Looking back it's fairly easy to see how the thousands of baby steps, handful of leaps, and myriad of detours all fit together like stepping stones to form the creative life I lead today. However, as a child a young adult, I didn't seem to exhibit a single creative tendency. I especially hated writing and didn't do much reading, either. I didn't know it until it happened, but I was just a late bloomer. When I was in my mid-thirties, creativity in the form of writing, seemed to magically ooze out of every pen I touched. I was like a baby who finally learning to walk and I just took off. I have never looked back.

6. Why is creativity important to you?

If I go more than two days without doing something creative, I start to feel out of sorts and a bit ornery. Creativity takes so many forms for me (teaching, writing, inventing, drawing, devising clever ways to avoid household chores, etc.) that it's very easy to get my daily fix. I would have to say that creativity is akin to connectivity for me — it brings me pleasure and I then share that joy with others.

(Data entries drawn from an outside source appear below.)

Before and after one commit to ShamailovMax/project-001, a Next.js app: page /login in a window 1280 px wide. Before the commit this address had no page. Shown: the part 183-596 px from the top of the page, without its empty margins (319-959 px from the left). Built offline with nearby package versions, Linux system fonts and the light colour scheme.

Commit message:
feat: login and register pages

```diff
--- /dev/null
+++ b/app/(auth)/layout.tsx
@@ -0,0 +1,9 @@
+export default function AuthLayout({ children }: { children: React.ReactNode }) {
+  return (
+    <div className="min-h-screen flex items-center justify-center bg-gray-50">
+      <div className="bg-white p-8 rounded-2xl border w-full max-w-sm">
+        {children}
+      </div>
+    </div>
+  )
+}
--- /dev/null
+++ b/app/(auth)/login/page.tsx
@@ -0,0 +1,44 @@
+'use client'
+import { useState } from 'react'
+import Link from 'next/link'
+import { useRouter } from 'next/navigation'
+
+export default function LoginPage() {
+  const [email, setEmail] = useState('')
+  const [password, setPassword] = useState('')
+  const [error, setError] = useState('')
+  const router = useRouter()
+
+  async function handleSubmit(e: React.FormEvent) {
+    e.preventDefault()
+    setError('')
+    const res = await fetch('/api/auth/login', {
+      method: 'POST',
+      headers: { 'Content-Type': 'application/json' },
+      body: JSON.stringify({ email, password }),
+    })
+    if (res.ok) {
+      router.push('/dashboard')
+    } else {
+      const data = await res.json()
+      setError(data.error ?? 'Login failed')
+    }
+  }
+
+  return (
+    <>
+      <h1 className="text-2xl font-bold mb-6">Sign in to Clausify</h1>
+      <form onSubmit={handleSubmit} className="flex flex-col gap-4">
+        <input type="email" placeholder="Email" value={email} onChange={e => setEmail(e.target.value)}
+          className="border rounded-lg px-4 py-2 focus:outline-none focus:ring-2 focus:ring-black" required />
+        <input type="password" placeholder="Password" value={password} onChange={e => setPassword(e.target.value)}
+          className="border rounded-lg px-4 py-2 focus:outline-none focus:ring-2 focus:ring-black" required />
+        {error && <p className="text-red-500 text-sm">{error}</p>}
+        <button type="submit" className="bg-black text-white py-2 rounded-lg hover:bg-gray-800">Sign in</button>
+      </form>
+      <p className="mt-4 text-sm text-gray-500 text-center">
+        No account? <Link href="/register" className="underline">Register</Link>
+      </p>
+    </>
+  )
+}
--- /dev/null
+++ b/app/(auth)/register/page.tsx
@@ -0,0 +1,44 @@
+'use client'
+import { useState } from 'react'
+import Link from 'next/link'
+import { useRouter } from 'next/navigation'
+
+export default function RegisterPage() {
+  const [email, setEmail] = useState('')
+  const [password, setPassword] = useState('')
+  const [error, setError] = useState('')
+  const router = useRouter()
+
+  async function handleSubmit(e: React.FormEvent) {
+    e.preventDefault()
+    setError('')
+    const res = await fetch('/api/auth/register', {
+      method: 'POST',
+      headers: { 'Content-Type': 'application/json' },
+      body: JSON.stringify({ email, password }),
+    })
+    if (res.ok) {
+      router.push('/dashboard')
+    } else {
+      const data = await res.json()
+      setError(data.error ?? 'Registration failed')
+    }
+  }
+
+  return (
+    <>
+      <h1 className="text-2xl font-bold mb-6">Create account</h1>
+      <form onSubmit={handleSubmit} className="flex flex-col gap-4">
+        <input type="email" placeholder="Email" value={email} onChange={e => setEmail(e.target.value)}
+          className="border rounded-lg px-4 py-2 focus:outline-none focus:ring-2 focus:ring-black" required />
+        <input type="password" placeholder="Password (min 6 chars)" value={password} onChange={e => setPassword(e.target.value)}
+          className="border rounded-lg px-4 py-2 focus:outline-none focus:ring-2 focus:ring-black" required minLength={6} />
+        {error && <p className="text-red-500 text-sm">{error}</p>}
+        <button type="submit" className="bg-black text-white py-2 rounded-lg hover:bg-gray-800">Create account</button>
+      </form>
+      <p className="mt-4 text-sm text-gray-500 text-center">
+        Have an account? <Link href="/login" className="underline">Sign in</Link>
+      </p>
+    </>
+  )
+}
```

7. When/how did you realize you had a creative dream or calling to fulfill?

The day I watched someone (and hundreds of someone's after that) in one of my writing workshops catch the writing bug, I knew something special was happening. My writing prompt idea made her entire posture changed, her face light up, a smile curl up on her lips. After the writing exercise was over, her hand flew up so she could share her writing with the group. I felt both proud and honored to have been a part of it. Every time it happens I feel this way.

8. How did you embrace it?

With a huge hug! Creativity is most definitely contagious and I make it a point to spread it to everyone I meet.

9. How did that feel?

Magical. I had finally found my life purpose after feeling like I never really fit in. It was so powerful a revelation that it initially sucked the air out of my lungs. Once I got comfortable with it, I was able to consciously share it with others. I sound a bit like an evangelist, but all I really mean by this is that I lead by example and encourage others to tap into their creativity on some level.

10. Where has your journey taken you?

Into my heart. That's where creativity originates. I think mine had been shut down until I discovered my creative side.

Continue to Interview page 2 »